> [Required action]:
Report each line from the listing that the string "priority" appears in.
===== Available data =====
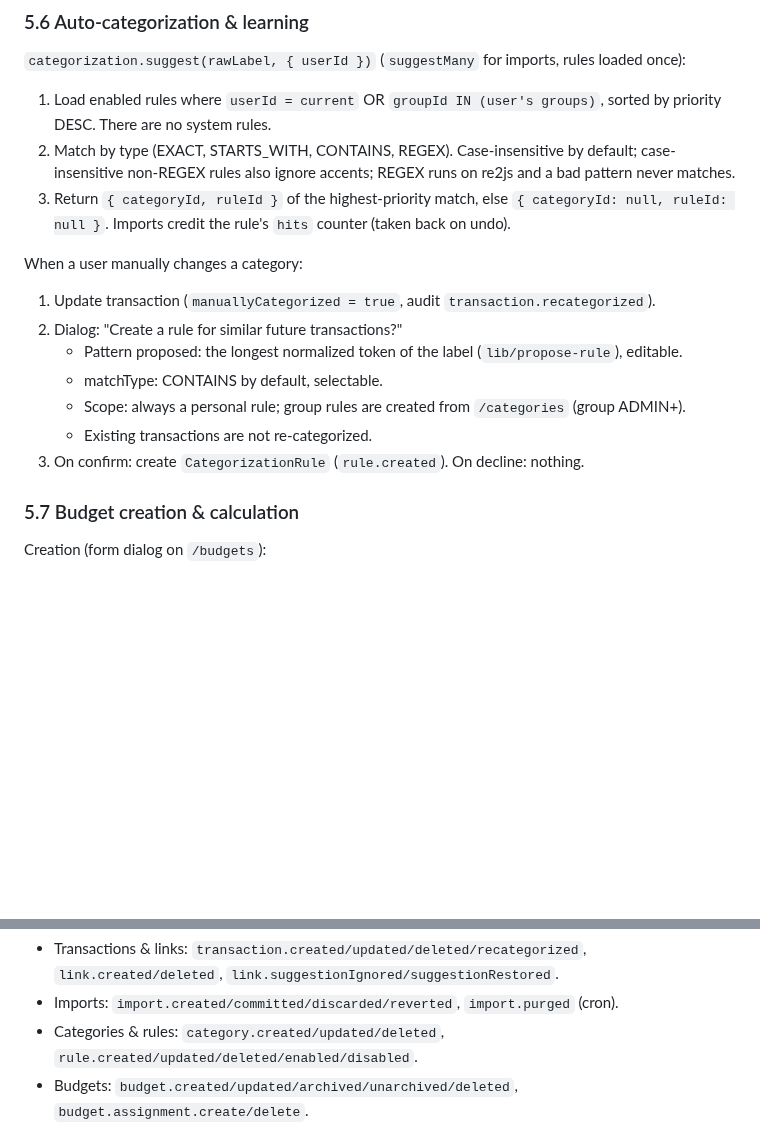
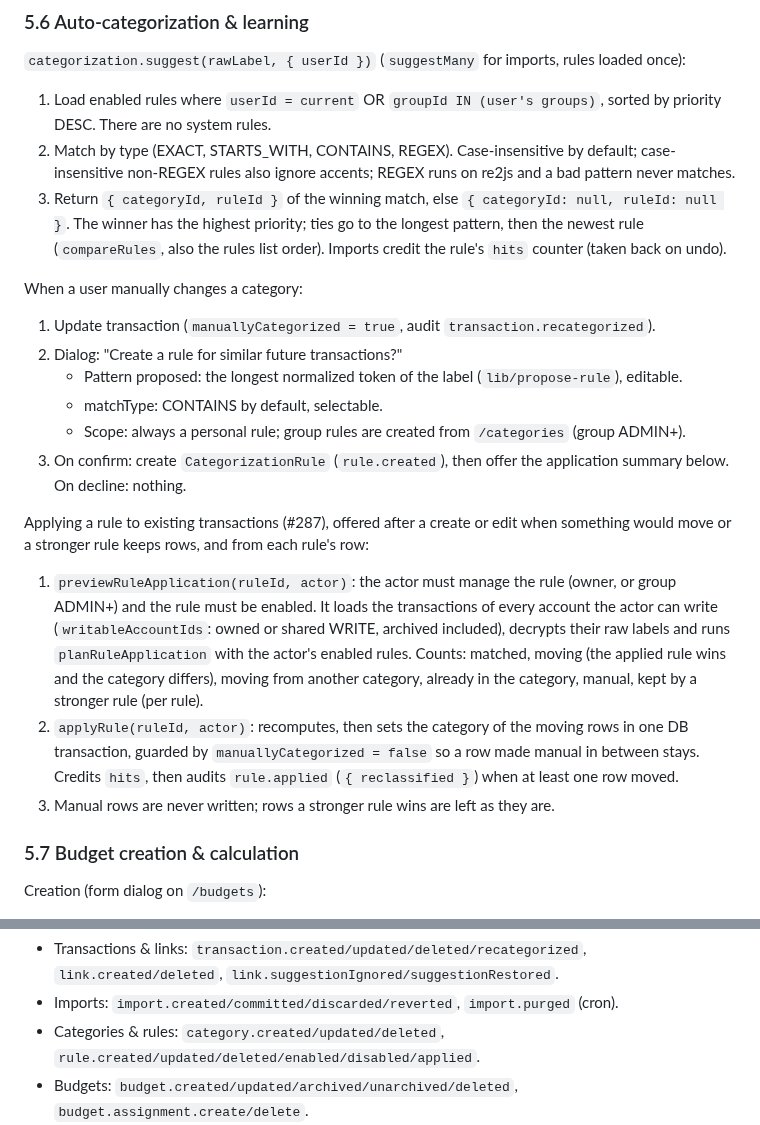
Before and after one commit to Navino16/bilan, a Markdown page: docs/architecture.md, 2 parts joined by grey strips. GitHub-like rendering; blank space fills up the shorter version.

Commit message:
docs: document applying rules to existing transactions

```diff
--- a/docs/architecture.md
+++ b/docs/architecture.md
@@ -941,7 +941,7 @@ In every mode, an admin can create users from `/admin/users` (`users/create.admi
 `categorization.suggest(rawLabel, { userId })` (`suggestMany` for imports, rules loaded once):
 1. Load enabled rules where `userId = current` OR `groupId IN (user's groups)`, sorted by priority DESC. There are no system rules.
 2. Match by type (EXACT, STARTS_WITH, CONTAINS, REGEX). Case-insensitive by default; case-insensitive non-REGEX rules also ignore accents; REGEX runs on re2js and a bad pattern never matches.
-3. Return `{ categoryId, ruleId }` of the highest-priority match, else `{ categoryId: null, ruleId: null }`. Imports credit the rule's `hits` counter (taken back on undo).
+3. Return `{ categoryId, ruleId }` of the winning match, else `{ categoryId: null, ruleId: null }`. The winner has the highest priority; ties go to the longest pattern, then the newest rule (`compareRules`, also the rules list order). Imports credit the rule's `hits` counter (taken back on undo).
 
 When a user manually changes a category:
 1. Update transaction (`manuallyCategorized = true`, audit `transaction.recategorized`).
@@ -949,8 +949,12 @@ When a user manually changes a category:
    - Pattern proposed: the longest normalized token of the label (`lib/propose-rule`), editable.
    - matchType: CONTAINS by default, selectable.
    - Scope: always a personal rule; group rules are created from `/categories` (group ADMIN+).
-   - Existing transactions are not re-categorized.
-3. On confirm: create `CategorizationRule` (`rule.created`). On decline: nothing.
+3. On confirm: create `CategorizationRule` (`rule.created`), then offer the application summary below. On decline: nothing.
+
+Applying a rule to existing transactions (#287), offered after a create or edit when something would move or a stronger rule keeps rows, and from each rule's row:
+1. `previewRuleApplication(ruleId, actor)`: the actor must manage the rule (owner, or group ADMIN+) and the rule must be enabled. It loads the transactions of every account the actor can write (`writableAccountIds`: owned or shared WRITE, archived included), decrypts their raw labels and runs `planRuleApplication` with the actor's enabled rules. Counts: matched, moving (the applied rule wins and the category differs), moving from another category, already in the category, manual, kept by a stronger rule (per rule).
+2. `applyRule(ruleId, actor)`: recomputes, then sets the category of the moving rows in one DB transaction, guarded by `manuallyCategorized = false` so a row made manual in between stays. Credits `hits`, then audits `rule.applied` (`{ reclassified }`) when at least one row moved.
+3. Manual rows are never written; rows a stronger rule wins are left as they are.
 
 ### 5.7 Budget creation & calculation
 
@@ -1160,7 +1164,7 @@ Over the limit: the Better Auth sign-in and 2FA endpoints answer HTTP 429 + `Ret
 - Groups: `group.created/updated/deleted`, `group.member.removed`, `group.member.role_changed`, `group.invitation.create/resend/accept/decline/revoke`.
 - Transactions & links: `transaction.created/updated/deleted/recategorized`, `link.created/deleted`, `link.suggestionIgnored/suggestionRestored`.
 - Imports: `import.created/committed/discarded/reverted`, `import.purged` (cron).
-- Categories & rules: `category.created/updated/deleted`, `rule.created/updated/deleted/enabled/disabled`.
+- Categories & rules: `category.created/updated/deleted`, `rule.created/updated/deleted/enabled/disabled/applied`.
 - Budgets: `budget.created/updated/archived/unarchived/deleted`, `budget.assignment.create/delete`.
 - Settings: `settings.<key>.update` (app settings, e.g. `settings.registration_mode.update`), `settings.smtp.update/delete/test`, `settings.auth_provider.create/update/delete`.
 - Admin signup tokens: `signup_token.created/revoked/deleted`.
```
Also changed, not shown: docs/user-guide.fr.md (+13 -3 lines), docs/user-guide.md (+13 -3 lines), docs/images/en/rules.png, docs/images/fr/rules.png.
=====
> [Solution for this exercise]:
 1. Load enabled rules where `userId = current` OR `groupId IN (user's groups)`, sorted by priority DESC. There are no system rules.
-3. Return `{ categoryId, ruleId }` of the highest-priority match, else `{ categoryId: null, ruleId: null }`. Imports credit the rule's `hits` counter (taken back on undo).
+3. Return `{ categoryId, ruleId }` of the winning match, else `{ categoryId: null, ruleId: null }`. The winner has the highest priority; ties go to the longest pattern, then the newest rule (`compareRules`, also the rules list order). Imports credit the rule's `hits` counter (taken back on undo).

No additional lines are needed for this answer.